Friday, July 25, 2014


     Before there was digital social networking––YouTube, Skype, Facebook, or Instagram there was vintage social networking––Brownie Kodak moments, letters, and postcards. I arrive at this as I finished the scrapbook of treasured memories from our Colorado River Rafting trip through the Cataract Canyon last year about this time. In the bag of ticket stubs, photos, clipped local headlines, and other talismans of that stupendous experience (please see Pot o'Gold), I included a small bag of postcards gathered up from a lunch experience. The out-of-the-way food spot sold delicious food, but also an array of local vintage "stuff." After riffling through a collection of utilitarian finds, I found two deep (length) boxes with postcards. Postcards rubber-banded to distinguish one cache from another. Postcards from separate families, all written upon and stamped. All addressed to various Moab, UT, addresses. Postcards containing familial, and not-familial news. Postcards that measured the passage of lives and time (from the 1960s through the 1970s). 
     I scooped up four collections, glad for the richness that had fallen like golden apples into my lap. I would have to dissect the cards after the afternoon hike, and stuffed them into my backpack.
     Later that night in the hotel room after a shower. I retrieved and pored over them. The postcards gave me a window into someone else's life––or lives. Their postage rates  ranged from 4c to an astronomical 13c. All cards were written in cursive penmanship. Several held a continued story.
Y. P. Renfro
     I remembered a short story, "Splendid, Silent Sun," by Yelizaveta P. Renfro published in Glimmer Train Stories, the summer of 2010. The story is told through a slew of postcards––tight, offbeat, compelling, and as written the story is told through the medium of a series of postcards, a tad longer than would have fit on a standard postcard. But it works nicely––nicely enough that I haven't been able to dislodge this featured story from my reading memory.

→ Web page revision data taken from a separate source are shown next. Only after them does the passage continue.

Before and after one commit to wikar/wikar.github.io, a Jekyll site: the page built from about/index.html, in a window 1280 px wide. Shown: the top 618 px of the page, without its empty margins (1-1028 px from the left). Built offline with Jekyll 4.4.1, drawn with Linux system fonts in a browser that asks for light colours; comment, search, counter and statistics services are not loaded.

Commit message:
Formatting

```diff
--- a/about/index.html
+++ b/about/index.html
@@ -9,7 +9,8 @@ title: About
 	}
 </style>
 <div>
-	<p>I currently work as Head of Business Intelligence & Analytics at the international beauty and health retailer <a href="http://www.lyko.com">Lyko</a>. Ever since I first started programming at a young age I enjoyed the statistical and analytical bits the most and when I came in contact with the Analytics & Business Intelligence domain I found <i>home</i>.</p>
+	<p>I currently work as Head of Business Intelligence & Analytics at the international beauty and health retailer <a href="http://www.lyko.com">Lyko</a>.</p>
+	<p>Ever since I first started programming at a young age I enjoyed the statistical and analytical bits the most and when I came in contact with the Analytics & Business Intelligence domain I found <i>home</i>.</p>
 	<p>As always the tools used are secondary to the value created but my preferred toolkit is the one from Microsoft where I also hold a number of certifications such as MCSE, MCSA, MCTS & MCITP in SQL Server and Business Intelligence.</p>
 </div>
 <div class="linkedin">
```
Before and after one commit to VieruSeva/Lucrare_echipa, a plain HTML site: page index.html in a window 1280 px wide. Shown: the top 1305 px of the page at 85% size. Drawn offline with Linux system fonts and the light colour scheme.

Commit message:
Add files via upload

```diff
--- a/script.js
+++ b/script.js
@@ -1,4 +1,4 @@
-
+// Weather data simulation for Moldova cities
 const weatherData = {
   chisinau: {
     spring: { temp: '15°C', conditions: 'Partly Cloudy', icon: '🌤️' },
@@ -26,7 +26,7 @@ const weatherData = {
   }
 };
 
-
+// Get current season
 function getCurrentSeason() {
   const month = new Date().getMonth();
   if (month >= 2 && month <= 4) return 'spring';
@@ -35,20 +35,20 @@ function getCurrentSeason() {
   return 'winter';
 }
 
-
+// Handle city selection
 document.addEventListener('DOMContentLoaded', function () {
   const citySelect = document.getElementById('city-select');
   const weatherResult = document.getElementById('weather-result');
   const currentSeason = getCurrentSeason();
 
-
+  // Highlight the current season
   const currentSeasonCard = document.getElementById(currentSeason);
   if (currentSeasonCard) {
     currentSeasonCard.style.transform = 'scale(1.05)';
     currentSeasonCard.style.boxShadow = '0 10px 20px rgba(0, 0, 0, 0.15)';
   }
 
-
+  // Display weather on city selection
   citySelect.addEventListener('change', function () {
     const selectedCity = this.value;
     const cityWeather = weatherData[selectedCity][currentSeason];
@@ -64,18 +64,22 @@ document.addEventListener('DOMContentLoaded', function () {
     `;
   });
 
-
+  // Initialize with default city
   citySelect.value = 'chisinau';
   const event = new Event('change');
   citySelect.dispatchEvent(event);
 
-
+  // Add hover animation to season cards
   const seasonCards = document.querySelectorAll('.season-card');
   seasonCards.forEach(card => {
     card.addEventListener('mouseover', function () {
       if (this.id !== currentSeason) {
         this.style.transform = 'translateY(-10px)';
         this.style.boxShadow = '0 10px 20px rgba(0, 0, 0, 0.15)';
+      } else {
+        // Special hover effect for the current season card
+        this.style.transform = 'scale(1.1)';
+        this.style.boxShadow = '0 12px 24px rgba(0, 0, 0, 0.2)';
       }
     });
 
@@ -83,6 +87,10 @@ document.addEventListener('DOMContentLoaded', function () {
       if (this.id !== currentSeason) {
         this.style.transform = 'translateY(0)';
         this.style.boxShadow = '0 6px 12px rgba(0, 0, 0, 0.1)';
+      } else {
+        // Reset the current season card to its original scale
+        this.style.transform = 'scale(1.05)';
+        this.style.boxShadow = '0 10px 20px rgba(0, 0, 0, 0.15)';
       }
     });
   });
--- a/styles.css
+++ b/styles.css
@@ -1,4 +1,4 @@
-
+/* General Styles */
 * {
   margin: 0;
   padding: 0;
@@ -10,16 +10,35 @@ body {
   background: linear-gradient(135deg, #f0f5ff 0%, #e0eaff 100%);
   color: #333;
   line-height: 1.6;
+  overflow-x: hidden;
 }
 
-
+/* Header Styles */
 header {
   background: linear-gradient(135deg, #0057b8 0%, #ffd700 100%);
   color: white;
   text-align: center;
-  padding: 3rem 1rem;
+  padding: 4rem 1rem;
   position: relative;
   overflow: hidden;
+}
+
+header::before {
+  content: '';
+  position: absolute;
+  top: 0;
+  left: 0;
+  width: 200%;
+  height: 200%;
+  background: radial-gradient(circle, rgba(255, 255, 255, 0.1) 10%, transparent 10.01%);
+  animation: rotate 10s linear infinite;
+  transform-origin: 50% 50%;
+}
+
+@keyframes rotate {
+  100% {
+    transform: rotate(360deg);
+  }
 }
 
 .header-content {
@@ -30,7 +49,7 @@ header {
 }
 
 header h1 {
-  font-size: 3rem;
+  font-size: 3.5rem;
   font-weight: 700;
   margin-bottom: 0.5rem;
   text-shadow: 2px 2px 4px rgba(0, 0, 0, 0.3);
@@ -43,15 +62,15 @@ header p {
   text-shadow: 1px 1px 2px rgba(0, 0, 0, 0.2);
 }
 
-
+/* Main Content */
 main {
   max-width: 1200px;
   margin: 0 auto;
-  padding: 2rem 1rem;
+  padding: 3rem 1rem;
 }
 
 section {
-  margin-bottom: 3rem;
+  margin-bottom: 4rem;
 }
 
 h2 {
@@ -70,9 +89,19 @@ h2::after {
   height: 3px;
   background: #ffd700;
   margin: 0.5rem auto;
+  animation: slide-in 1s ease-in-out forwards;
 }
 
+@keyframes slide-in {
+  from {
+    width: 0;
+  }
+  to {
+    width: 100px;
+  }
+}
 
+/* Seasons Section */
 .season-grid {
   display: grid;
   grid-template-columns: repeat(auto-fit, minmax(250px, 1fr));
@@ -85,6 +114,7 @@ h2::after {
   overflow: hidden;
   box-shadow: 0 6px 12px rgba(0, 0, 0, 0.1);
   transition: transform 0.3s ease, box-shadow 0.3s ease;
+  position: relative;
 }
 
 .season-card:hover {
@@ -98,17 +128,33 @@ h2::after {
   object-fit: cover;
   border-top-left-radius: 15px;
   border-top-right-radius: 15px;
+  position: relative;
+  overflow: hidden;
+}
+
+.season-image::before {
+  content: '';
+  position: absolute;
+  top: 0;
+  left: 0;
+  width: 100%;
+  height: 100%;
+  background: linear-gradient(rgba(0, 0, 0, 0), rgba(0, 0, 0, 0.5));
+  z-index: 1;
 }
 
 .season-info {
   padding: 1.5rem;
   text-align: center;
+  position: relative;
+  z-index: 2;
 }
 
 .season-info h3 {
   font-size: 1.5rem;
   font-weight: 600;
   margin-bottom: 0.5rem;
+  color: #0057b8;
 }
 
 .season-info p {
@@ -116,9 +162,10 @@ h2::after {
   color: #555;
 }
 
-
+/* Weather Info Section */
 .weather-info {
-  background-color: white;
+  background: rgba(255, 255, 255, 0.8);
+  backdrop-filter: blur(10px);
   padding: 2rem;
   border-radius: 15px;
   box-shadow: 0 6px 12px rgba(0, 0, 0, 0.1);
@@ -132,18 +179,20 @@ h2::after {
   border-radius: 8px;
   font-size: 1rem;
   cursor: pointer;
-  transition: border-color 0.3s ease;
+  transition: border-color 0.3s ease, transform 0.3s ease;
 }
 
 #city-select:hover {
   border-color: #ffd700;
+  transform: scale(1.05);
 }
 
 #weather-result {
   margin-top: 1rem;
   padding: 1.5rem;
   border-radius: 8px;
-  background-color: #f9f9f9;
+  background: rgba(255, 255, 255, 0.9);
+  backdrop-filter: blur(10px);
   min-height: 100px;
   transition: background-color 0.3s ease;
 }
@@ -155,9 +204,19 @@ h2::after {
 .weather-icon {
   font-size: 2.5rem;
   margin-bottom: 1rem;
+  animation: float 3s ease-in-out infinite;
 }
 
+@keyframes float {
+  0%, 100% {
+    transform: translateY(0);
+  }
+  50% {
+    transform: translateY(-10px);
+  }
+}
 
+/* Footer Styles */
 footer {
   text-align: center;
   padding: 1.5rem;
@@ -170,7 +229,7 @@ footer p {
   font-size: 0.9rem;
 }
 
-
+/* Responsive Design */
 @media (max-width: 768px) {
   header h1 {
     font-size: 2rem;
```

     Around the same time that I read the above, I also read The Guernsey Literary and Potato Peel Pie Society by Mary Ann Shaffer and Annie Barrows. It's a novel and not a short story, and as such uses the medium of letters to propel the tale of the island of Guernsey during the German Occupation, and of a society on the island that copes in a decidedly different way with its predicament.
     While moving through my days, I'm thinking what I can do with a collection of postcards from Utah from various people who have longed passed, but who have left snippets of their lives in my hands. I'm working on it. I'm working on it. Stay tuned.